Interview with Don Andrea
What better way to inaugurate our new blog “Rotondi News” than an interview with Don Andrea, the head of our school. We had an informal meeting with him in his office and asked him some questions about his life, experiences and ideas.
How long have you been part of the Catholic Church? When did you decide you wanted to be a priest?
I have been a priest for many years. When I was a young boy, I thought about becoming a priest … I felt the first inklings of a vocational calling and during my high school career, the idea took a hold of me and so I pursued a career in the priesthood. Three years ago I joined the San Carlo School in Milan where I was appointed the Deputy Dean.
What inspired you to become a priest?
Well, I grew up in the church and I spent a lot of my time at the oratory in my village. The priest who at that time was there really inspired me and he helped me to take more ownership of my faith. His strong faith was an inspiration to me.
What are the most difficult and rewarding aspects of your job?
Honestly, I wouldn’t describe it as a job. It’s not a job; it’s a mission and being the head of a school is simply a choice. I don’t find any difficulty in my mission. The ability to help people, to accompany my students on their journey of their faith and everything that entails – joy, sorrow, pain, happiness - … these are the rewarding aspects.
What were your first impressions of our school?

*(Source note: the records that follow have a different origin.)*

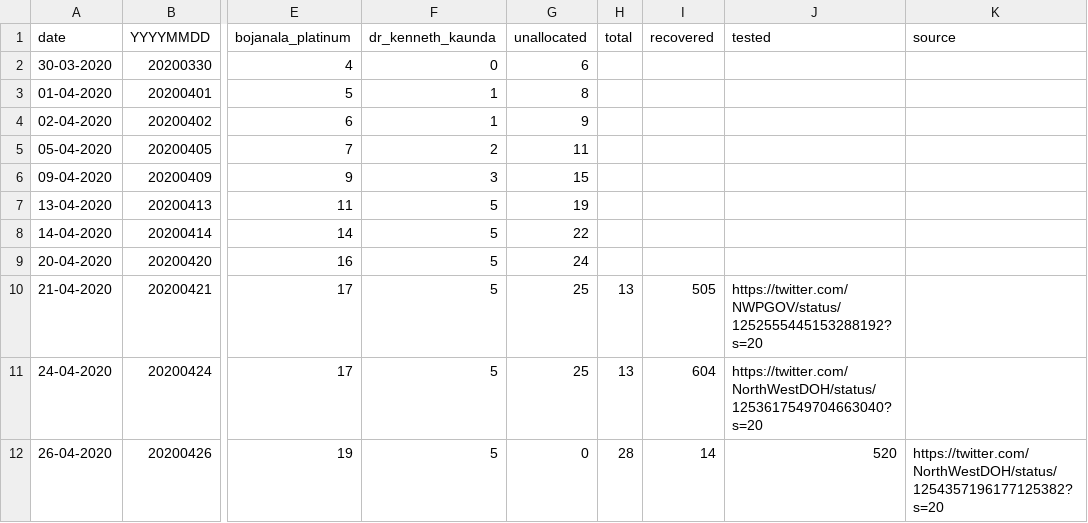
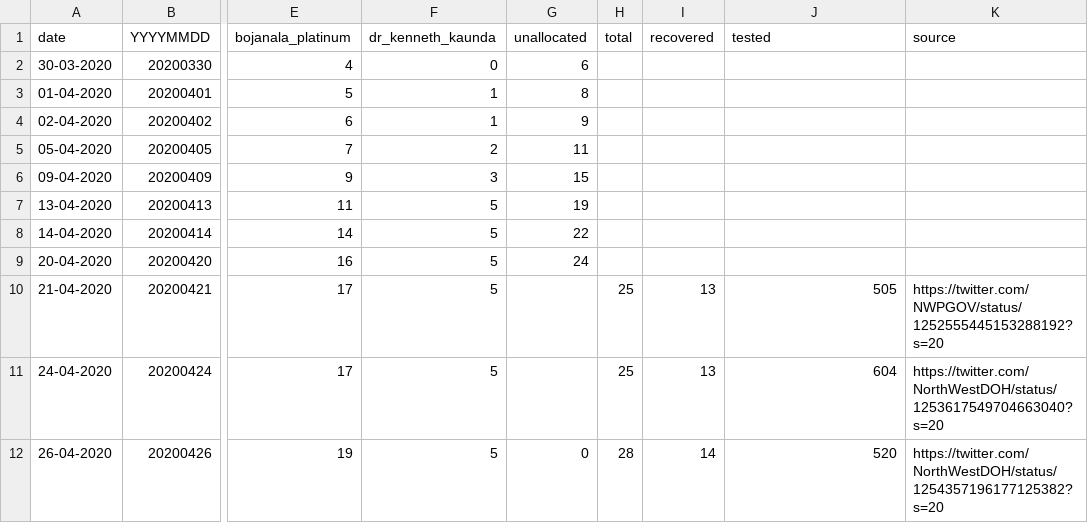
Before and after one commit to dsfsi/covid19za, a CSV file: data/district_data/provincial_nw_cumulative.csv, drawn as a sheet; only a part is shown, gaps mark what is left out; the diff names each change by its address in the sheet, - before the commit and + after, or states it on an @@ line.

Commit message:
Update provincial_nw_cumulative.csv

```diff
--- a/data/district_data/provincial_nw_cumulative.csv
+++ b/data/district_data/provincial_nw_cumulative.csv
-G10:G11 (unallocated): 25
+G10:G11 (unallocated): (empty)
-H10:H11 (total): 13
+H10:H11 (total): 25
-I10 (recovered): 505
+I10 (recovered): 13
-J10 (tested): https://twitter.com/NWPGOV/status/1252555445153288192?s=20
+J10 (tested): 505
-K10 (source): (empty)
+K10 (source): https://twitter.com/NWPGOV/status/1252555445153288192?s=20
-I11 (recovered): 604
+I11 (recovered): 13
-J11 (tested): https://twitter.com/NorthWestDOH/status/1253617549704663040?s=20
+J11 (tested): 604
-K11 (source): (empty)
+K11 (source): https://twitter.com/NorthWestDOH/status/1253617549704663040?s=20
```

I had lots of positive impressions! Our school combines traditions and innovations! And I was extremely honoured that the Bishop had chosen me as head of this school.

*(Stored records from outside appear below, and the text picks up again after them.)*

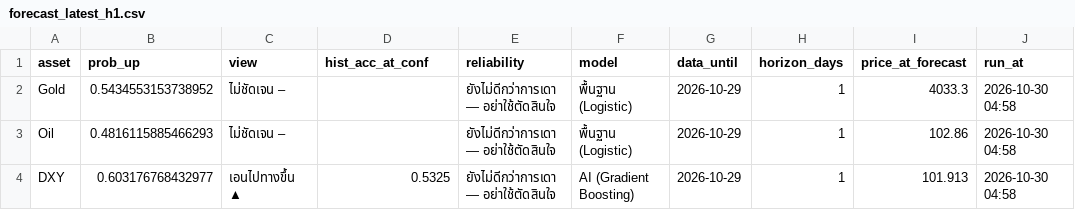
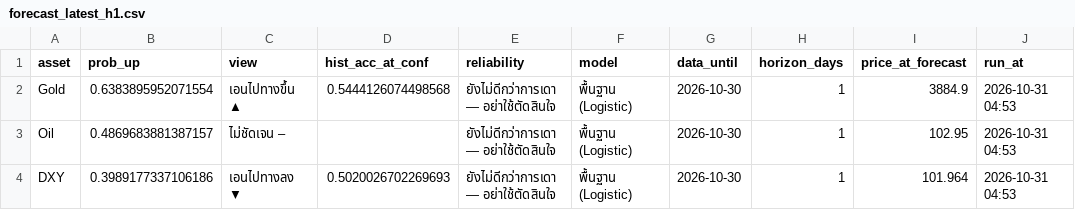
Before and after one commit to amonaipitf-ai/trading-ml, a CSV file: output/forecast_latest_h1.csv, drawn as a sheet.

```diff
--- a/output/forecast_latest_h1.csv
+++ b/output/forecast_latest_h1.csv
@@ -1,4 +1,4 @@
 asset,prob_up,view,hist_acc_at_conf,reliability,model,data_until,horizon_days,price_at_forecast,run_at
-Gold,0.5434553153738952,ไม่ชัดเจน –,,ยังไม่ดีกว่าการเดา — อย่าใช้ตัดสินใจ,พื้นฐาน (Logistic),2026-10-29,1,4033.3,2026-10-30 04:58
-Oil,0.4816115885466293,ไม่ชัดเจน –,,ยังไม่ดีกว่าการเดา — อย่าใช้ตัดสินใจ,พื้นฐาน (Logistic),2026-10-29,1,102.86,2026-10-30 04:58
-DXY,0.603176768432977,เอนไปทางขึ้น ▲,0.5325,ยังไม่ดีกว่าการเดา — อย่าใช้ตัดสินใจ,AI (Gradient Boosting),2026-10-29,1,101.913,2026-10-30 04:58
+Gold,0.6383895952071554,เอนไปทางขึ้น ▲,0.5444126074498568,ยังไม่ดีกว่าการเดา — อย่าใช้ตัดสินใจ,พื้นฐาน (Logistic),2026-10-30,1,3884.9,2026-10-31 04:53
+Oil,0.4869683881387157,ไม่ชัดเจน –,,ยังไม่ดีกว่าการเดา — อย่าใช้ตัดสินใจ,พื้นฐาน (Logistic),2026-10-30,1,102.95,2026-10-31 04:53
+DXY,0.3989177337106186,เอนไปทางลง ▼,0.5020026702269693,ยังไม่ดีกว่าการเดา — อย่าใช้ตัดสินใจ,พื้นฐาน (Logistic),2026-10-30,1,101.964,2026-10-31 04:53
```
Also changed, not shown: data/forecast_log.csv, data/prices.csv, 12 other files.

Do you find any problems working here at Collegio Rotondi? If so, what are they?
I don’t find any particular problems. However, I think there could be some difficulties regarding the common childhood and teenage issues that are pretty normal in every school.
You have been on lots of day trips with us. Which one was your favourite? Why?
Our trip to Sicily was my favourite. Besides being my first trip with you, it is also an opportunity for students to improve the study of languages. And there’s another trip I did appreciate … Rome! We met the Pope and we visited many of the breathtaking and unique monuments of the eternal city.
What expectations do you have for the future of our school?
I do hope that our school will soon be an international and multicultural school where students can feel at home.
Do you have any new ideas for our school?
Of course! I have lots and lots of ideas for our school! I would like my students to consider this school as a meeting point to share ideas and experiences. A place where they have the chance to do sports … a place where students’ self-expression through art or music is encouraged.
If you could give one piece of advice to your students, what would it be?
I suggest that they should study with passion and devotion. School years don’t have to be seen as a studying period only. Students should have a positive approach to studying and consider this “activity” as a guarantee for their future.